By Amelia Tarallo
Part of living in any community revolves around understanding and celebrating the differences in religion, belief and culture of one’s neighbors. But the chances to explore these different cultures - and particularly faiths - is often limited.
Enter Faithful Women in Action, who have organized an opportunity to introduce their fellow Westwood residents to their neighbors’ faiths. During November, the town is being invited to participate in four different religious services as a way to better understand and appreciate their community. This first one happened at Temple Beth David last Friday, November 8.
When visitors entered Temple Beth David, a Reform Jewish congregation, they were invited into the main room and offered a copy of the siddur to follow along during services. Outside of the doors was a basket of kippahs - also known as yarmulkes - for male visitors to wear during the services.
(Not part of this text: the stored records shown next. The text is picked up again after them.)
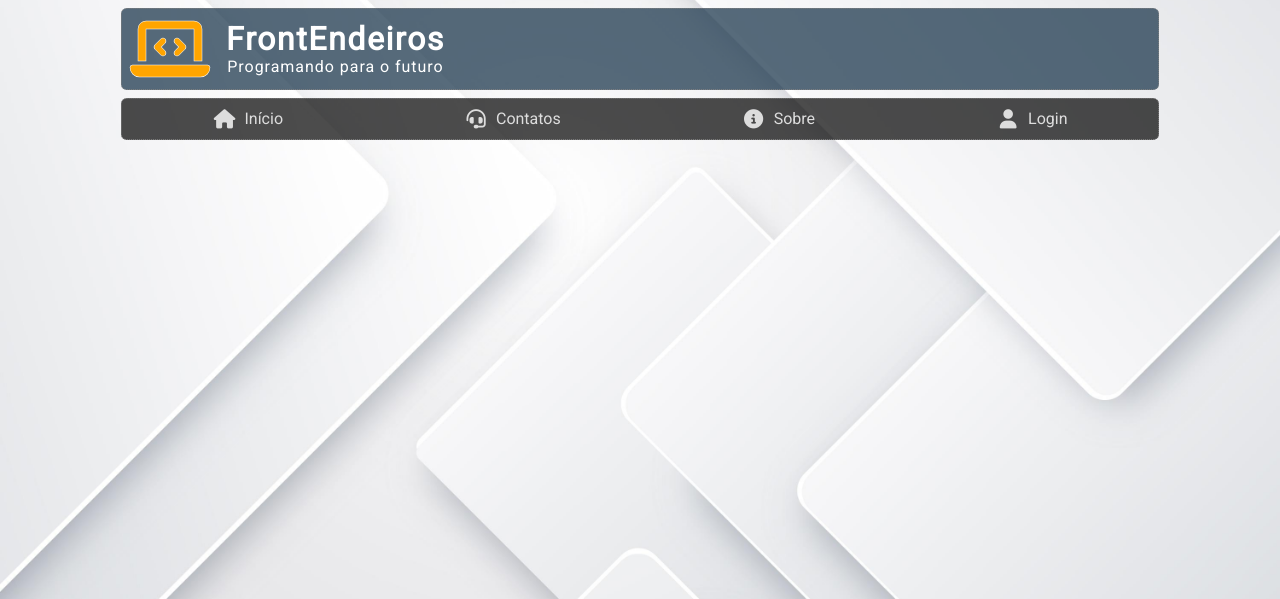
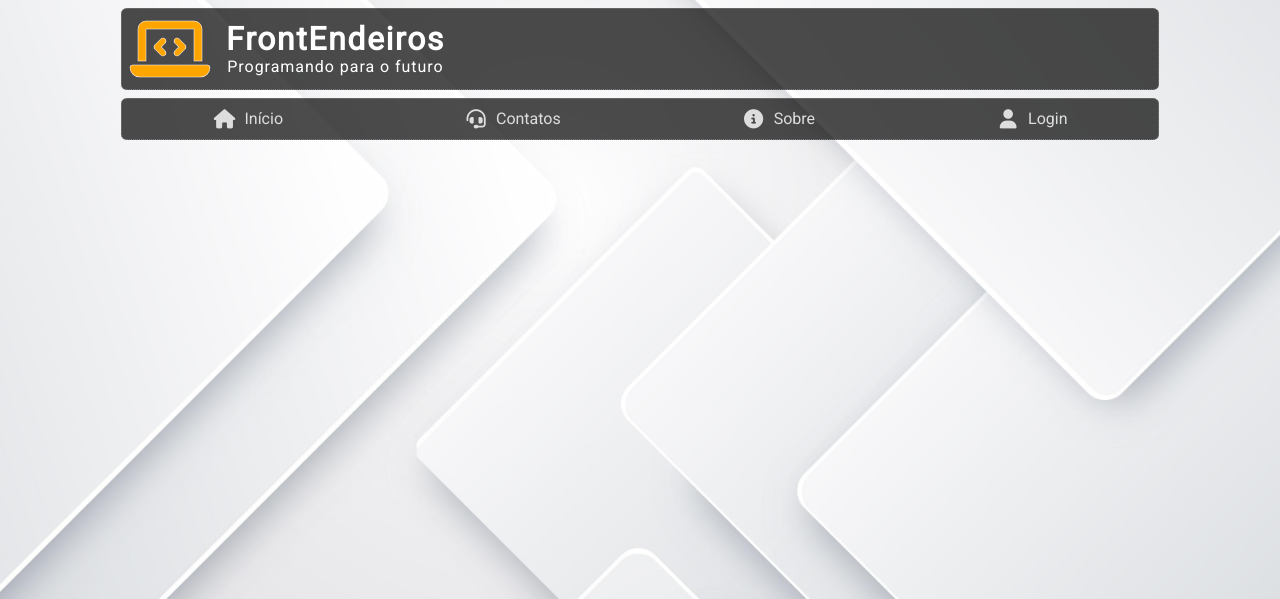
Before and after one commit to JonathanPinehiro19/frontend2.0, a plain HTML site: page index.html in a window 1280 px wide. Shown: the top 599 px of the page. Drawn offline with nearby package versions, Linux system fonts and the light colour scheme; no server answers.

Commit message:
index.js alterada

```diff
--- a/index.css
+++ b/index.css
@@ -96,7 +96,7 @@
 
  #wrap>header {
      align-items: center;
-     background-color: rgba(17, 45, 68, .7);
+     background-color: rgba(0, 0, 0, .7);
      border-radius: .35rem;
      border: 1px dotted #808080;
      display: flex;
```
Services were led by Rabbis Karen S. Citrin and Micah J. Citrin. “Why does he have a guitar?” one visitor whispered to her partner. Everyone visiting soon discovered that the services at Temple Beth David were a lot more musical than they expected. Along with the music, the two rabbis took the time to explain each part of their services, as well as providing English translations for their non-Hebrew reading guests.
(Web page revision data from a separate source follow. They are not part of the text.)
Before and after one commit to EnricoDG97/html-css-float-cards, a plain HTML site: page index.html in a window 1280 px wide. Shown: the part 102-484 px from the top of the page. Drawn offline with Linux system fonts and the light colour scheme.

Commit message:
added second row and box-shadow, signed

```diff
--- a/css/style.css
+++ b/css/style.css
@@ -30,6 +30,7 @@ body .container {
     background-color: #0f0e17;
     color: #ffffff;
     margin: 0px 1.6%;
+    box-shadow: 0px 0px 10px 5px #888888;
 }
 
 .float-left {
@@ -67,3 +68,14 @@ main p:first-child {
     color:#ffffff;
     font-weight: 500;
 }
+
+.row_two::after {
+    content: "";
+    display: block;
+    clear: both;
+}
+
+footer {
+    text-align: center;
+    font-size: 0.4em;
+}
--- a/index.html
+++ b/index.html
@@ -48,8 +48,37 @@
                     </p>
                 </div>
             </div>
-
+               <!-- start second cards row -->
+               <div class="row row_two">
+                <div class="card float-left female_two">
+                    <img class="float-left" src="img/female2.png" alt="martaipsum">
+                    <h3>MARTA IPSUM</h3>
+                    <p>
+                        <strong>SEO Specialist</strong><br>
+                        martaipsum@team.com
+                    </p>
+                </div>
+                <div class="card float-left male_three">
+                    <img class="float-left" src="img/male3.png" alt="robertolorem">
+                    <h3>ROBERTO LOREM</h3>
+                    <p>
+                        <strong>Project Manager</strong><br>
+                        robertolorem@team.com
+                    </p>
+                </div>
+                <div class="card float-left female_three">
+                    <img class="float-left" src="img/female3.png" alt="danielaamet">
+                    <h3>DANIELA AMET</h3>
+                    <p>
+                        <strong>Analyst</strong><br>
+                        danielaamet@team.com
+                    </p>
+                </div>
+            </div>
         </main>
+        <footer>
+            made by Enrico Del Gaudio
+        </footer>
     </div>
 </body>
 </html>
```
Before they ended services, Rabbi Karen and Rabbi Micah took the time to answer any questions their visitors may have about their services. One person inquired about the length of the Torah - that is, a scroll containing the first five books of the Hebrew Bible - after hearing that they had just started at the beginning again following Yom Kippur. Rabbi Karen and Rabbi Micah shocked them with the answer: the Torah was long enough to wrap around the room, go through the banquet hall, and onward.
Another curious individual asked if everyone read the same parts of the Torah at the same time, since it takes a year to read. Along with Rabbi Karen and Rabbi Micah, a regular Temple-goer gave an answer: no, not always. Along with this question came another helpful explanation from Rabbi Karen. There isn’t only one way to read the Torah, and there are usually several different interpretations for just one section of the sacred text.
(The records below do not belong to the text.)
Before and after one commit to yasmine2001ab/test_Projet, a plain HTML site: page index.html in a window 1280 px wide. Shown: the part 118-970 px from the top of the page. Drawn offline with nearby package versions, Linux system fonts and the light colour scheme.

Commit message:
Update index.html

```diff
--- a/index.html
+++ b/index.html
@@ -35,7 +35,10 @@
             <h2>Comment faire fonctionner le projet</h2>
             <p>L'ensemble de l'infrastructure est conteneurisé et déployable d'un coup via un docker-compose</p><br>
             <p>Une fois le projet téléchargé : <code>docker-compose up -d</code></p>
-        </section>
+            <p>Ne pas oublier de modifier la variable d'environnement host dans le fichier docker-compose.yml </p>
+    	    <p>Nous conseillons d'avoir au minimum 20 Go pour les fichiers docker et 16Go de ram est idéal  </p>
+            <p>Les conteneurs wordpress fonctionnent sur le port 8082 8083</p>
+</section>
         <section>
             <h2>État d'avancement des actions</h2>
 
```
The service at Temple Beth David represented the first in Faithful Women in Action’s series, with an additional one coming two days later at First Parish of Westwood, UCC. In the coming weeks, Faithful Women in Action will sponsor more interfaith services to encourage further exploration into the religious communities of Westwood. The next interfaith service will occur this Sunday, November 17, at the First Baptist Church in Westwood. An interfaith Thanksgiving service, also hosted at First Baptist Church, will follow on Monday, November 25.